• The problem
The expected output is the first line of the data below and every line after it, up to and including the line containing "Also changed, not shown: 11 other files.", each reproduced exactly.

Collection entries:
Content starts
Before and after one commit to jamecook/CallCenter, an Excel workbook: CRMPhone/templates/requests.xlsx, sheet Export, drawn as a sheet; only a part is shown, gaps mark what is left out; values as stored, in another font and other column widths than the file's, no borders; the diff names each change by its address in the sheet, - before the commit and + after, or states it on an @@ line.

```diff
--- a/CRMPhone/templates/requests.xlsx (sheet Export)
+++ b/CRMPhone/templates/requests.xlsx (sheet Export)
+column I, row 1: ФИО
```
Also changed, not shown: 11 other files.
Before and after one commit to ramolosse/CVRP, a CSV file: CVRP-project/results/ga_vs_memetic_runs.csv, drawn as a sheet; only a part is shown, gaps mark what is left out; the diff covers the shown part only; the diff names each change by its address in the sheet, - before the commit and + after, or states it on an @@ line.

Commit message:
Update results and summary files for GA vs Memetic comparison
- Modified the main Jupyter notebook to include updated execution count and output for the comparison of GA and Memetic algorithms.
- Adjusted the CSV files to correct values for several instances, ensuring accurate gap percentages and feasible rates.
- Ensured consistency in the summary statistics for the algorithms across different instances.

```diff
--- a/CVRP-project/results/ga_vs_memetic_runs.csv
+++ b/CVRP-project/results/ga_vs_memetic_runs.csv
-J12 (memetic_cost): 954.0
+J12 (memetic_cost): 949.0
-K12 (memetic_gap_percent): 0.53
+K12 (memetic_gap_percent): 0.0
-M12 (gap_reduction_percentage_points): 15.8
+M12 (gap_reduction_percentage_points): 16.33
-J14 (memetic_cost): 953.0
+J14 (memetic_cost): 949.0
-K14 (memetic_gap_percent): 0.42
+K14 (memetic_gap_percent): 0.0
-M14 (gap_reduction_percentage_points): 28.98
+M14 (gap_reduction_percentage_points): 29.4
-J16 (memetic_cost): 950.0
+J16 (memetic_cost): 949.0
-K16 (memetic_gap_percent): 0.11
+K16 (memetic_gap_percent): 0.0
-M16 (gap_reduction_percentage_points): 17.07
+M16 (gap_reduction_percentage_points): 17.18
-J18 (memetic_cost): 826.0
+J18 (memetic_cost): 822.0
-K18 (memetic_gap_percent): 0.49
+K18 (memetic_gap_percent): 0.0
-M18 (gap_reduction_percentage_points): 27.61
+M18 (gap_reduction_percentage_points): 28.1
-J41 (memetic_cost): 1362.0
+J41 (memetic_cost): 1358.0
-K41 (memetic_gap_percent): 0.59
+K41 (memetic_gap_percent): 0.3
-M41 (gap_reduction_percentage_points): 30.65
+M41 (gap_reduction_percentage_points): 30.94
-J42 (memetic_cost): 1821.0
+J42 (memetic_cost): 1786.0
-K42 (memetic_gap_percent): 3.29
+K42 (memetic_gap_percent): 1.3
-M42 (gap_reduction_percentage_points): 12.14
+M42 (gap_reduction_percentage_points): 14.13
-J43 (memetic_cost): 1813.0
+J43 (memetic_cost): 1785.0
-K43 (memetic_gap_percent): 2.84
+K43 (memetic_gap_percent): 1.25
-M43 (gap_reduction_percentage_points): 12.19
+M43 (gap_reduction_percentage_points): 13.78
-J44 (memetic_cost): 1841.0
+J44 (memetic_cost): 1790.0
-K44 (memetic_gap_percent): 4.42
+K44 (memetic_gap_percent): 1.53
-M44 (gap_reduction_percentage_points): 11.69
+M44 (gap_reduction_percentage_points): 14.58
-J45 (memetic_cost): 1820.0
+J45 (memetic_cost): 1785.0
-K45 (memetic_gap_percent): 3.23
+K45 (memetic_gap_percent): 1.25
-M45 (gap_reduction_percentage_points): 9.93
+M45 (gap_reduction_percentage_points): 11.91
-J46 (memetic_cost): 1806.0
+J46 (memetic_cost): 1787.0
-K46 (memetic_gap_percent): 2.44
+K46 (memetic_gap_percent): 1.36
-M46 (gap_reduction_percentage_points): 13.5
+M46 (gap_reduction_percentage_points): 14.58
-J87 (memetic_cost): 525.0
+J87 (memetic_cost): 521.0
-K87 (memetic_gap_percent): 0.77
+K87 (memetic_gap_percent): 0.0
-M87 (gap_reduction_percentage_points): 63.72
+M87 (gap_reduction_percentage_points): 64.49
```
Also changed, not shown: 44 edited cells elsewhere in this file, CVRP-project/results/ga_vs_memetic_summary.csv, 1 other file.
Content ends
• Response box
Before and after one commit to jamecook/CallCenter, an Excel workbook: CRMPhone/templates/requests.xlsx, sheet Export, drawn as a sheet; only a part is shown, gaps mark what is left out; values as stored, in another font and other column widths than the file's, no borders; the diff names each change by its address in the sheet, - before the commit and + after, or states it on an @@ line.

```diff
--- a/CRMPhone/templates/requests.xlsx (sheet Export)
+++ b/CRMPhone/templates/requests.xlsx (sheet Export)
+column I, row 1: ФИО
```
Also changed, not shown: 11 other files.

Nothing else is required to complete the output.